WHAT YOU ARE ASKED TO DO: An exact reproduction of all the data is needed, with no images in it.

Data extracted from a collection:

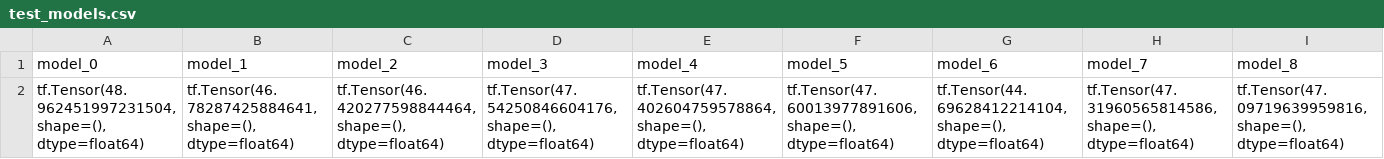
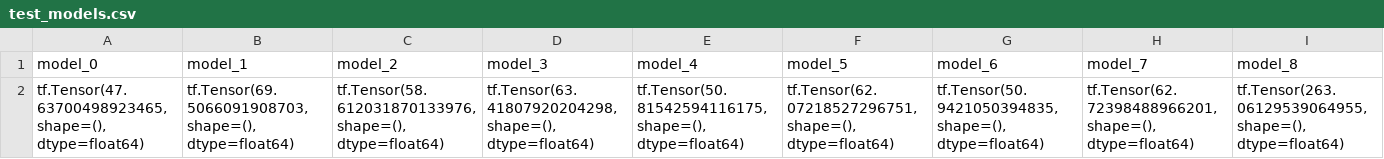
Before and after one commit to SaraHoxha/Nexus-Machine-Learning-Project, a CSV file: CUP/NN/MEE/simpler/test_models.csv, drawn as a sheet; only a part is shown; the diff covers the shown part only; the diff names each change by its address in the sheet, - before the commit and + after, or states it on an @@ line.

```diff
--- a/CUP/NN/MEE/simpler/test_models.csv
+++ b/CUP/NN/MEE/simpler/test_models.csv
-A2 (model_0): tf.Tensor(48.962451997231504, shape=(), dtype=float64)
+A2 (model_0): tf.Tensor(47.63700498923465, shape=(), dtype=float64)
-B2 (model_1): tf.Tensor(46.78287425884641, shape=(), dtype=float64)
+B2 (model_1): tf.Tensor(69.5066091908703, shape=(), dtype=float64)
-C2 (model_2): tf.Tensor(46.420277598844464, shape=(), dtype=float64)
+C2 (model_2): tf.Tensor(58.612031870133976, shape=(), dtype=float64)
-D2 (model_3): tf.Tensor(47.54250846604176, shape=(), dtype=float64)
+D2 (model_3): tf.Tensor(63.41807920204298, shape=(), dtype=float64)
-E2 (model_4): tf.Tensor(47.402604759578864, shape=(), dtype=float64)
+E2 (model_4): tf.Tensor(50.81542594116175, shape=(), dtype=float64)
-F2 (model_5): tf.Tensor(47.60013977891606, shape=(), dtype=float64)
+F2 (model_5): tf.Tensor(62.07218527296751, shape=(), dtype=float64)
-G2 (model_6): tf.Tensor(44.69628412214104, shape=(), dtype=float64)
+G2 (model_6): tf.Tensor(50.9421050394835, shape=(), dtype=float64)
-H2 (model_7): tf.Tensor(47.31960565814586, shape=(), dtype=float64)
+H2 (model_7): tf.Tensor(62.72398488966201, shape=(), dtype=float64)
-I2 (model_8): tf.Tensor(47.09719639959816, shape=(), dtype=float64)
+I2 (model_8): tf.Tensor(263.06129539064955, shape=(), dtype=float64)
```
Also changed, not shown: 11 edited cells elsewhere in this file, CUP/NN/MEE/complex/test_models.csv, 2 other files.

EXPECTED OUTPUT:
Before and after one commit to SaraHoxha/Nexus-Machine-Learning-Project, a CSV file: CUP/NN/MEE/simpler/test_models.csv, drawn as a sheet; only a part is shown; the diff covers the shown part only; the diff names each change by its address in the sheet, - before the commit and + after, or states it on an @@ line.

```diff
--- a/CUP/NN/MEE/simpler/test_models.csv
+++ b/CUP/NN/MEE/simpler/test_models.csv
-A2 (model_0): tf.Tensor(48.962451997231504, shape=(), dtype=float64)
+A2 (model_0): tf.Tensor(47.63700498923465, shape=(), dtype=float64)
-B2 (model_1): tf.Tensor(46.78287425884641, shape=(), dtype=float64)
+B2 (model_1): tf.Tensor(69.5066091908703, shape=(), dtype=float64)
-C2 (model_2): tf.Tensor(46.420277598844464, shape=(), dtype=float64)
+C2 (model_2): tf.Tensor(58.612031870133976, shape=(), dtype=float64)
-D2 (model_3): tf.Tensor(47.54250846604176, shape=(), dtype=float64)
+D2 (model_3): tf.Tensor(63.41807920204298, shape=(), dtype=float64)
-E2 (model_4): tf.Tensor(47.402604759578864, shape=(), dtype=float64)
+E2 (model_4): tf.Tensor(50.81542594116175, shape=(), dtype=float64)
-F2 (model_5): tf.Tensor(47.60013977891606, shape=(), dtype=float64)
+F2 (model_5): tf.Tensor(62.07218527296751, shape=(), dtype=float64)
-G2 (model_6): tf.Tensor(44.69628412214104, shape=(), dtype=float64)
+G2 (model_6): tf.Tensor(50.9421050394835, shape=(), dtype=float64)
-H2 (model_7): tf.Tensor(47.31960565814586, shape=(), dtype=float64)
+H2 (model_7): tf.Tensor(62.72398488966201, shape=(), dtype=float64)
-I2 (model_8): tf.Tensor(47.09719639959816, shape=(), dtype=float64)
+I2 (model_8): tf.Tensor(263.06129539064955, shape=(), dtype=float64)
```
Also changed, not shown: 11 edited cells elsewhere in this file, CUP/NN/MEE/complex/test_models.csv, 2 other files.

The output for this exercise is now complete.